> **About this task**
Where the string "albums" appears in a line of the data, show that line.

___ The data ___

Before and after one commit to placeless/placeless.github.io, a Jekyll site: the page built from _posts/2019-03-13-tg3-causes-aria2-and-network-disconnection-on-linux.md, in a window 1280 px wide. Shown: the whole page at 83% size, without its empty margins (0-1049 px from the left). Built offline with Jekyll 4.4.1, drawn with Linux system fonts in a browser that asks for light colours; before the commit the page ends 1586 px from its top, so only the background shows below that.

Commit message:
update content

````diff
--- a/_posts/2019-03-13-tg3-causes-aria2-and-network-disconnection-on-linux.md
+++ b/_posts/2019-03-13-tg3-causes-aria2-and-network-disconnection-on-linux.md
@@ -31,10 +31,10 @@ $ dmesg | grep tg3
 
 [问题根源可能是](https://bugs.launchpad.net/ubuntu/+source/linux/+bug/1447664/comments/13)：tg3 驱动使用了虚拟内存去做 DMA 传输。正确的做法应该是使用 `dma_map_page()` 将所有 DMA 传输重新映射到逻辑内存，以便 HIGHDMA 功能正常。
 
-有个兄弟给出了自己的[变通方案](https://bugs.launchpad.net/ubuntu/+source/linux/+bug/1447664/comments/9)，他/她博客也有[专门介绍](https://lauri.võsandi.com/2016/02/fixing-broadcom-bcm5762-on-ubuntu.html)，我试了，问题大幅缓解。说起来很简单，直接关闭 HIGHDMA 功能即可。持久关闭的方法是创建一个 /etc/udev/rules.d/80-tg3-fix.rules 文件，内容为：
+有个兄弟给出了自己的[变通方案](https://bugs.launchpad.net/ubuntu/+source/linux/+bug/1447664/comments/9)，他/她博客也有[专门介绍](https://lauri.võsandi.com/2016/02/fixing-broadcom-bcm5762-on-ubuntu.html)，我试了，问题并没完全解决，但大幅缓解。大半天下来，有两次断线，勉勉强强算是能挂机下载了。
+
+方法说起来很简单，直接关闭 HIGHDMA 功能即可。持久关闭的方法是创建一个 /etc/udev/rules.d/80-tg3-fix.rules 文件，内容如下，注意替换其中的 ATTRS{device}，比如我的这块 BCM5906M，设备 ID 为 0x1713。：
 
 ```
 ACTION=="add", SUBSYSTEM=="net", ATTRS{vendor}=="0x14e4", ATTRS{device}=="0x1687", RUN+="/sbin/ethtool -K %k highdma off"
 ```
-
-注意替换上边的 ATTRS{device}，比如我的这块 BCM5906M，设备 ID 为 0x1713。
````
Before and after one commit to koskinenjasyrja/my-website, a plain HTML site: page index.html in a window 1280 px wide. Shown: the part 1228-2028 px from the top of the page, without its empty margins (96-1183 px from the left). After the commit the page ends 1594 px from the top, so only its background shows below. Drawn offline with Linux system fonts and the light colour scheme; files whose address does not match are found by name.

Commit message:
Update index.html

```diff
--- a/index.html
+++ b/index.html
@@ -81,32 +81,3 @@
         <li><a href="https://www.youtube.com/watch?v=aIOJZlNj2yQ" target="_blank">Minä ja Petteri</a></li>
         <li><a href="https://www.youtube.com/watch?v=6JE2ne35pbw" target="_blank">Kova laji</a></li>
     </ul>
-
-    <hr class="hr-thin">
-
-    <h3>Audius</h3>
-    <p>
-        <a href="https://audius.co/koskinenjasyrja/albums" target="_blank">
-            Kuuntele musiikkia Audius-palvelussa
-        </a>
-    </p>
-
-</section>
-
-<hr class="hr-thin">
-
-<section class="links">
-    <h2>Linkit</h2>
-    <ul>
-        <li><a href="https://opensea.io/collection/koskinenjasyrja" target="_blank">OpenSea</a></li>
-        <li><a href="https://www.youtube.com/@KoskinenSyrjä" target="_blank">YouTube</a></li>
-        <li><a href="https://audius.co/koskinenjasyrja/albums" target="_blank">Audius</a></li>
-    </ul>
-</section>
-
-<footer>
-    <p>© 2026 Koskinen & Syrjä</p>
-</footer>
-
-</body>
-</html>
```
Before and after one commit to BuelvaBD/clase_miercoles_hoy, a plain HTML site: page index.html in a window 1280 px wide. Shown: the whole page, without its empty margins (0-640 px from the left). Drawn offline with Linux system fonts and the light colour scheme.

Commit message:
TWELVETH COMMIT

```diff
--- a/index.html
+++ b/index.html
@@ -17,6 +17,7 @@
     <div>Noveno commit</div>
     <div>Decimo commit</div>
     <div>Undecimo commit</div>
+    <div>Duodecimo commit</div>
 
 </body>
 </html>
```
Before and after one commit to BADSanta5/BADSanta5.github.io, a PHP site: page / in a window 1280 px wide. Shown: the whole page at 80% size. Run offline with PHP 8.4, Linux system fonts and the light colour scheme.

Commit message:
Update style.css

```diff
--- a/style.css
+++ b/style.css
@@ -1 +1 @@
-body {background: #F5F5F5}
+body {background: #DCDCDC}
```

___

> **Written answer**
-        <a href="https://audius.co/koskinenjasyrja/albums" target="_blank">
-        <li><a href="https://audius.co/koskinenjasyrja/albums" target="_blank">Audius</a></li>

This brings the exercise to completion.